WHAT YOU ARE ASKED TO DO
Determine which lines of the records include the word "import", and copy them.

####

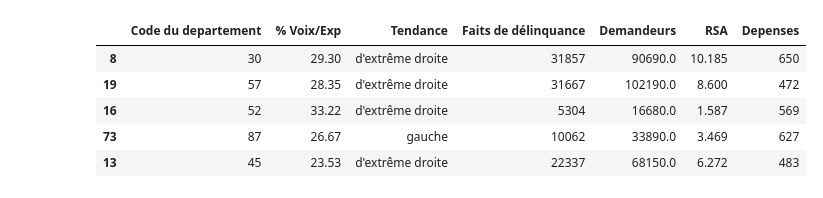
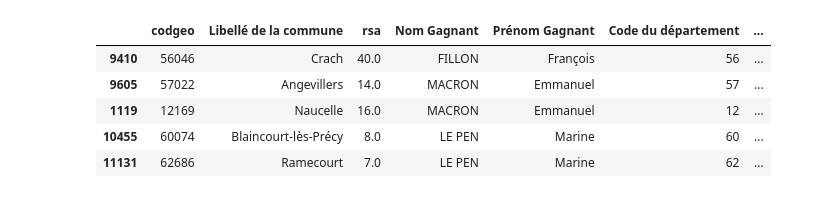
Before and after one commit to marintosti12/MSPR-Data, a Jupyter notebook: IA.ipynb, the cells around one changed output. Saved outputs shown, nothing was run; the diff lists cells and outputs as text; code cells hidden in the pictures.

```diff
--- a/IA.ipynb
+++ b/IA.ipynb
@@ -5,12 +5,12 @@ import seaborn as sns
 import matplotlib.pyplot as plt
 from sklearn.preprocessing import LabelEncoder
 # %%
-df = data = pd.read_csv("CleanData/data_2017.csv")
+df = data = pd.read_csv("CleanData/2017/data.csv")
 df.sample(5)
 # %% [output]
-|  | Code du departement | % Voix/Exp | Tendance | Faits de délinquance | Demandeurs | RSA | Depenses |
-| 8 | 30 | 29.30 | d'extrême droite | 31857 | 90690.0 | 10.185 | 650 |
-| 19 | 57 | 28.35 | d'extrême droite | 31667 | 102190.0 | 8.600 | 472 |
-| 16 | 52 | 33.22 | d'extrême droite | 5304 | 16680.0 | 1.587 | 569 |
-| 73 | 87 | 26.67 | gauche | 10062 | 33890.0 | 3.469 | 627 |
-| 13 | 45 | 23.53 | d'extrême droite | 22337 | 68150.0 | 6.272 | 483 |
+|  | codgeo | Libellé de la commune | rsa | Nom Gagnant | Prénom Gagnant | Code du département | ... |
+| 9410 | 56046 | Crach | 40.0 | FILLON | François | 56 | ... |
+| 9605 | 57022 | Angevillers | 14.0 | MACRON | Emmanuel | 57 | ... |
+| 1119 | 12169 | Naucelle | 16.0 | MACRON | Emmanuel | 12 | ... |
+| 10455 | 60074 | Blaincourt-lès-Précy | 8.0 | LE PEN | Marine | 60 | ... |
+| 11131 | 62686 | Ramecourt | 7.0 | LE PEN | Marine | 62 | ... |
```
Also changed, not shown: parts of 15 cells of this notebook, 2 other files.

####

SOLUTION BELOW
@@ -5,12 +5,12 @@ import seaborn as sns
 import matplotlib.pyplot as plt
 from sklearn.preprocessing import LabelEncoder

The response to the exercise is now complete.